“If you learn real martial arts, the real traditional martial arts, then I think it will be helpful in bringing peace to the world because of the sense of responsibility it creates,” he said.

Another school founder, Richard Kleinert, said martial arts had a broad purpose.

“Martial arts is an art of self expression,” he said. “Martial arts can be used for self defense, both to protect oneself and to protect others. It’s also an artistic expression of life.”

Luca Wohlers, a participant, said he didn’t join to obtain accolades, but to test his character.

“This mentality, the sincerity in persistence, the persistence required to practice martial arts, I think I will use this mentality to practice martial arts every day,” he said.

Large Turnout in Taiwan

In Taiwan, the preliminaries took place on June 19, with participants ranging in age from 9 to 72 years old.

Lin Chi-Hsien, a former silver medalist of the competition, brought his students to participate this year.

“I hope it will broaden my students’ horizons—especially with the intense international competition, it will allow them to learn more,” he said.

Mr. Lin studies the “Southern Fist,” or “Soft Fist,” style characterized by its rapid movement and quick changing of positions. The style requires the relaxation of the whole body, flexibility of steps, and the use of force to take advantage of a situation.

The heads of several martial arts organizations in Taiwan came to support the event.

Shih Cheng-chung, chairman of the Taiwan Praying Mantis Boxing and Fighting Association, began learning traditional martial arts at age 11 and has continued to do so for 66 years.

New martial arts may be flashy, but traditional martial arts require rigorous training and learning, and are the real martial arts, said Mr. Shih, who brought his children to participate.

Cheng Shibao, founder of the Taiwan Wushu Gung Fu Cultural Association, said he originally studied martial arts in the United States, where he eventually opened a school. Later he returned to Taiwan with a mission to promote traditional martial arts, which he realized promotes cultivation of character and benefits people both physically and mentally.

Liang Wenhan, chairman of the Taiwan Wushu Gung Fu Cultural Association and a participant in the competition, said traditional martial arts not only strengthens the body, but cultivates the mind and spirit.

Cai Peilin, deputy director of the Taipei City Government’s Sports Bureau, said he was happy to see the competition promote martial ethics.

Martial artist Shi Zhenzhong said there is a famous saying that “wisdom is better than courage,” and martial ethics embodies such wisdom. In learning traditional martial arts, you also learn to be patient and tolerant of others, learn to live a peaceful life, and take material things lightly. It’s a spiritual practice that improves your character, he said.

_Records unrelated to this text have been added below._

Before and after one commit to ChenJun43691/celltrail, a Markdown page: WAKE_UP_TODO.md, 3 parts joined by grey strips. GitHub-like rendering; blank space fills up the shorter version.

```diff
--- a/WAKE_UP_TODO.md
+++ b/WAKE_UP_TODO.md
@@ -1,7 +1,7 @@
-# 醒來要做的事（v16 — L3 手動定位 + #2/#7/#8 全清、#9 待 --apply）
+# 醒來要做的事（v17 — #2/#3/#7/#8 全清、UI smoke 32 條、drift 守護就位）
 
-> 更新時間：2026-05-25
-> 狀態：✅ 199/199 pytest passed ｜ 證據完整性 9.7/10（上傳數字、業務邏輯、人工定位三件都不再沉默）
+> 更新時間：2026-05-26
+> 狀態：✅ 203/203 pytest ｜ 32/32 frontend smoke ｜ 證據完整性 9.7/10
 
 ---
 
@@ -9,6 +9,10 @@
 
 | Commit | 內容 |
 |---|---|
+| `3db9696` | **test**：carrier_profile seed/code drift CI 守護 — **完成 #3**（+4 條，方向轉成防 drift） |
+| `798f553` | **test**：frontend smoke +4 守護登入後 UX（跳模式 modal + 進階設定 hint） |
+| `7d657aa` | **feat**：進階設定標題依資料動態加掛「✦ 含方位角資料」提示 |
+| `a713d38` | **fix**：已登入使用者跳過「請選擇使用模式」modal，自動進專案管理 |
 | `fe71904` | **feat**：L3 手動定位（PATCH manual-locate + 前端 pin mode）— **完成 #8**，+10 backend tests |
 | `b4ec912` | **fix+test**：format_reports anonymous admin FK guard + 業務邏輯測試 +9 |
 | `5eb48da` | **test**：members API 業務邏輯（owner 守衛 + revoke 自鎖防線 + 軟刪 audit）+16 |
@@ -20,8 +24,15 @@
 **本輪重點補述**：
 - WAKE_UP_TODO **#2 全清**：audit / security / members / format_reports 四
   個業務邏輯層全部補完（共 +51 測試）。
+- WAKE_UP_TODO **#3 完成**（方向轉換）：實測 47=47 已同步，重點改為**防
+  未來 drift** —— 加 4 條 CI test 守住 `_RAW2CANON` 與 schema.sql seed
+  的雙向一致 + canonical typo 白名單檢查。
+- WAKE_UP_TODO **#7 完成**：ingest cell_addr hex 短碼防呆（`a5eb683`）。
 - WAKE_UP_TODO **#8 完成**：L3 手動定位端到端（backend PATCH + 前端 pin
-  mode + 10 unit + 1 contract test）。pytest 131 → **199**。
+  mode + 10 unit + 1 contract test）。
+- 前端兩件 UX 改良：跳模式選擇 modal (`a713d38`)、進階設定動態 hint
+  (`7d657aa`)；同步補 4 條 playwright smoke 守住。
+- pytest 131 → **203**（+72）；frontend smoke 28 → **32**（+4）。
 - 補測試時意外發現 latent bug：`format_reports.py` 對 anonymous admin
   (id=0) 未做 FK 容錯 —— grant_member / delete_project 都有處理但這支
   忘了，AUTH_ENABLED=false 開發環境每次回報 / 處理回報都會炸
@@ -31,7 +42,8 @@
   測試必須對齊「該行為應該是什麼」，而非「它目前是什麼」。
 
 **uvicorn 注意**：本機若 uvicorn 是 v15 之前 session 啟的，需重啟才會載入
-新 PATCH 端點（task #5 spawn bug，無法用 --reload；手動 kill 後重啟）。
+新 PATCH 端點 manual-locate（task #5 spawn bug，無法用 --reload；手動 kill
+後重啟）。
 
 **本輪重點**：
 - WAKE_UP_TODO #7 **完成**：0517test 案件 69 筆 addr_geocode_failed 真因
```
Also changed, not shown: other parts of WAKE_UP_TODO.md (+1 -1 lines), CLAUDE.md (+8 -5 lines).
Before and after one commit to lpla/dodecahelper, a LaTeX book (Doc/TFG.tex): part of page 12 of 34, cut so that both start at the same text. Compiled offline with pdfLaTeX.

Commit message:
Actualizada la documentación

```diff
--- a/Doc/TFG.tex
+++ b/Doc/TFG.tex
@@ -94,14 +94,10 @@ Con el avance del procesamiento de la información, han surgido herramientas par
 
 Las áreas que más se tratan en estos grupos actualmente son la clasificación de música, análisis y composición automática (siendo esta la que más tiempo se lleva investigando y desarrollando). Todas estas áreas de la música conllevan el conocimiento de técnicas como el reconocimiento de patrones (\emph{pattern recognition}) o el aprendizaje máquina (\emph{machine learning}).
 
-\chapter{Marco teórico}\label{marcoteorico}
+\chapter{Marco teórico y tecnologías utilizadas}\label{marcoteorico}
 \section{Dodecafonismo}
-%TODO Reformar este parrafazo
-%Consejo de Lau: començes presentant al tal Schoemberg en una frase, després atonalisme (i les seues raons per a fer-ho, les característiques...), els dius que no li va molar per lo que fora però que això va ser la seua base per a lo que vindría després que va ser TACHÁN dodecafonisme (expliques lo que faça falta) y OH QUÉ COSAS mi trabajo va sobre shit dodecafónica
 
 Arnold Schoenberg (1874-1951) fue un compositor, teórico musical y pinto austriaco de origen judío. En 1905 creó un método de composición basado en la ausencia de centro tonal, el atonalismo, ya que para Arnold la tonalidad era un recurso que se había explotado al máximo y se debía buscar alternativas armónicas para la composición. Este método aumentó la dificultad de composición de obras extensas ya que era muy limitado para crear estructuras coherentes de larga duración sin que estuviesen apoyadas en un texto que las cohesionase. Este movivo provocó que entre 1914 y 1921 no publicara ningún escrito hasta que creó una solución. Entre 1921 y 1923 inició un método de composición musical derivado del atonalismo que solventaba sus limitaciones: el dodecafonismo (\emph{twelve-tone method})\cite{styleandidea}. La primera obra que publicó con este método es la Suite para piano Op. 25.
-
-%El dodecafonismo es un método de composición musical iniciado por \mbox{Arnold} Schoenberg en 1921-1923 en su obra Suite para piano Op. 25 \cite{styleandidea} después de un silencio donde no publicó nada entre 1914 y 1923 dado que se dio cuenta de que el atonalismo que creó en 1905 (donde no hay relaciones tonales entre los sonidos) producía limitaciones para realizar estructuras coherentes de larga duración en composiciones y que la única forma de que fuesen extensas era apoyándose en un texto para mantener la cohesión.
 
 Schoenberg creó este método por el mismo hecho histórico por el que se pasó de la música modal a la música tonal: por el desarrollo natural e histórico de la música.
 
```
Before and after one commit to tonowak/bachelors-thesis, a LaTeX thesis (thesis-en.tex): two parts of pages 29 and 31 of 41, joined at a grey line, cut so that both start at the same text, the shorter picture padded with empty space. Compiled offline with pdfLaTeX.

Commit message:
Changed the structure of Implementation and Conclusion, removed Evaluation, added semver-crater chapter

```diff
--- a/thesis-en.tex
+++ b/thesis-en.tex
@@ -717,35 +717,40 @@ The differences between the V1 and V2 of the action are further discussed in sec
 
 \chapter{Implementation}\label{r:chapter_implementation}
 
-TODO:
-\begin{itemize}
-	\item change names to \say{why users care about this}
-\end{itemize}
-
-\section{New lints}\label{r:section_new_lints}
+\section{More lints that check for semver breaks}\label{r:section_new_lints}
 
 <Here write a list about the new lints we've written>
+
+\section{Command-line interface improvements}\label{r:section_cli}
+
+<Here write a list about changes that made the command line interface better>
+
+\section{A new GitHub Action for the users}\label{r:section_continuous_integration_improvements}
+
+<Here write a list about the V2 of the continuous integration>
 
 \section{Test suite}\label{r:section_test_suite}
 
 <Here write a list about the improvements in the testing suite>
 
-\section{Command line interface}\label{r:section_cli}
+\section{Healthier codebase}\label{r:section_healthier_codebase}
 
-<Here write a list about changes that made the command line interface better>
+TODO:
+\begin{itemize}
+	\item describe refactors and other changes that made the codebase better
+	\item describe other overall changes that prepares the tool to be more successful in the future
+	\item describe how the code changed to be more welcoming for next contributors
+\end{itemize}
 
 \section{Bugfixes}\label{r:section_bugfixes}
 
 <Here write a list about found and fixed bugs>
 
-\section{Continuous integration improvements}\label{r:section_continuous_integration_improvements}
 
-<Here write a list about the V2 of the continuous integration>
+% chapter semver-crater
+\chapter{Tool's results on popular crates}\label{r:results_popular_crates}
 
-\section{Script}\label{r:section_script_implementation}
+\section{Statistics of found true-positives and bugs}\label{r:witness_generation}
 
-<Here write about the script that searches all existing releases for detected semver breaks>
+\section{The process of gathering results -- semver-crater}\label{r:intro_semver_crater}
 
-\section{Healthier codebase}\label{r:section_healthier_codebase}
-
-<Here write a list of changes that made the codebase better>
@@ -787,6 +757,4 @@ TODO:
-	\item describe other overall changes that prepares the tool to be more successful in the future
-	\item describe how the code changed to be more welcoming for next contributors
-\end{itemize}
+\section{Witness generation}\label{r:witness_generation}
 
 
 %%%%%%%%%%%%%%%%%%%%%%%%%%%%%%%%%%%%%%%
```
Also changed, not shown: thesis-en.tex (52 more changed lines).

He advised teachers to take care in selecting students, to prevent martial arts from becoming a tool for those whose motive is solely fame and fortune.

Shi Yizhen, a female boxing competitor and relative of Mr. Shi’s, said that her family background in traditional martial arts laid a foundation for her understanding of martial ethics. She said hard work and perseverance are part of the art, and martial arts thus help people overcome difficulties in life. Also a pianist, Ms. Shi said both art forms require of her unremitting effort.

Zeng Chenglang, a former silver medalist of the competition, said the event was beneficial to the martial arts community, bringing people from around the world together to gain new perspectives and make progress.

Preliminaries will continue in the United States on Aug. 30 and Aug. 31, followed by the semi-final round on Sept. 1 and final round on Sept. 2 in New Jersey.

Fifty-five martial artists have qualified from the Taiwan round to participate in the semi-final round in September.

With reporting by NTD.